Monday, February 25, 2013

Massive revision done for my upcoming adult fantasy/thriller

It took a few weeks (I actually lost count) but I've managed a full rewrite/revision of my novel. Right now, it sits at 90k words. This is actually going to be a sort of short blog posting, since I don't have much to say. I've decided I'll try and chronicle things as I go, so maybe this one is more for me.

Instead of leaving most everyone alive, I actually fused two chapters, killed off an entire city, and did massive overhauls on Ana's character.

I've cut Dahlia's 'life span' from four months to four weeks.

What do people think of 'and'. I know if it's used too much, it becomes repeditive, but sometimes it can't be helped. I've done a lot of restructuring, but cutting it out entirely isn't a great option either. Is it just one of those words most people don't worry about, or do you strive to get rid of as many as possible?

Saturday, February 16, 2013

The power of why

Why is a powerful question. It has the power to add depth to a story, but it can also yank the reader right out of it. Just take a look at the Avengers movie for an example of this.

During the story, Bruce Banner loses control and becomes the Hulk. He goes on a rampage, attempts to kill Black Widow, and shows us he's got no control over that side of himself. Yet later, when they have to fight the aliens called out by Loki, we see Bruce transform at will, and he's suddenly able to control Hulk.

Bad storytelling. We never see what brings this change on, so we have nothing to speculate. We can only assume the drop made him land on his had, giving him some insight he wouldn't normally have. Hard to say. But in any case the only answer one can gather is it happened because the story demanded it.

Fixing the issue in your own story can range from simple to impossible. The first step is identifying the issue. Once you do that, you just have to develop something that makes sense.

Good "why"moments have to draw the reader in. These are often most used in mystery novels. So I'd like to start a little discussion. What are the best "why" moments you've ever seen, and why do you think they work so well?

Sunday, February 10, 2013

The Cannabalistic Muse

Isn't that how it seems sometimes? Writers start with a plethora of muses, who whisper little ideas. Then they all merge. We find ourselves writing the same kind of stories over and over. Not that that's bad. Whatever works, right? But writers need to challenge themselves. If you get stuck in a niche, eventually your stories will be predictable. Once your muse turns cannabal, gobbling up all your other muses, you're eventually left with one muse telling you "write this story with these elements". My fantasy muse gobbled up my thriller muse. Now she insists that all I should write are fantasy thrillers.

Well, it's time to seperate them. Muses aren't like humans. Even when they turn cannabal, you can make them cough the poor absorbed muse up (eventually). Doesn't mean they're going to like it, though! Here's the best method.

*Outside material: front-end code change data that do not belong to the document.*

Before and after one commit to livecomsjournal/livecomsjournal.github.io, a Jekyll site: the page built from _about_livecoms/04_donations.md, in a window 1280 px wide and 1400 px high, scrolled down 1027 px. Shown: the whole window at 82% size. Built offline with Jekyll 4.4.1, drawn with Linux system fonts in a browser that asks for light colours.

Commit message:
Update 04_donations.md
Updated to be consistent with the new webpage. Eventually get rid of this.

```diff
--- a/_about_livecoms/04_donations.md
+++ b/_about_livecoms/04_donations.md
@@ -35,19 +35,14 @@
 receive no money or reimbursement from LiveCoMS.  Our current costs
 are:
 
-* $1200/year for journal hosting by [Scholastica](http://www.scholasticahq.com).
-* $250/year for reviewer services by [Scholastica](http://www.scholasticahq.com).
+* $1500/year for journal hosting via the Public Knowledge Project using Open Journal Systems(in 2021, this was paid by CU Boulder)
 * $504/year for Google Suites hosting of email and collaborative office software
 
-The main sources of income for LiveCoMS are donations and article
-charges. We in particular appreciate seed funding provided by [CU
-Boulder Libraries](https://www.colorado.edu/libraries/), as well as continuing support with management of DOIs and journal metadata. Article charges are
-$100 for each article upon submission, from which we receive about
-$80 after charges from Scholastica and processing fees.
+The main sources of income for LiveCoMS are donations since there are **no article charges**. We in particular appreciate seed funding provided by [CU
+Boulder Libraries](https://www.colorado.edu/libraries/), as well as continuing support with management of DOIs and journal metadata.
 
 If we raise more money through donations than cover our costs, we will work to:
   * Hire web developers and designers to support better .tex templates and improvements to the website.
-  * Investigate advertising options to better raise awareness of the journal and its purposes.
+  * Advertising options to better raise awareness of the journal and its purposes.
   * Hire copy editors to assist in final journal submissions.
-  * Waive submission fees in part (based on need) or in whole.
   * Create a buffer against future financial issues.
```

What do you write? For example, I write (as I said) fantasy thrillers. In order to get Fantasy to cough up poor Thriller, I've decided to take on side projects that involve Fantasy and GLBT muses. Don't worry Thriller, you'll be out of there in no time!

But why seperate them? Well, as I said: Predictability. Sometimes it's good. It gives the reader some assurance that you aren't going to shock them with things they don't want to read. But it also means that you're eventually going to get bored. There's nothing sadder than a writer bored of their own stories! So my advice, if you find yourself writing the same stuff over and over, is to do what you're worst at. Bad at fantasy? Write a fantasy! It doesn't need to get published (unless in the end you decide it's much better than you thought it would be) but it will, in the long-run, give you better scope as a writer. Keep your primary muses, but adopt a few others as well. You never know when certain elements you think you're bad at will come in handy in your story.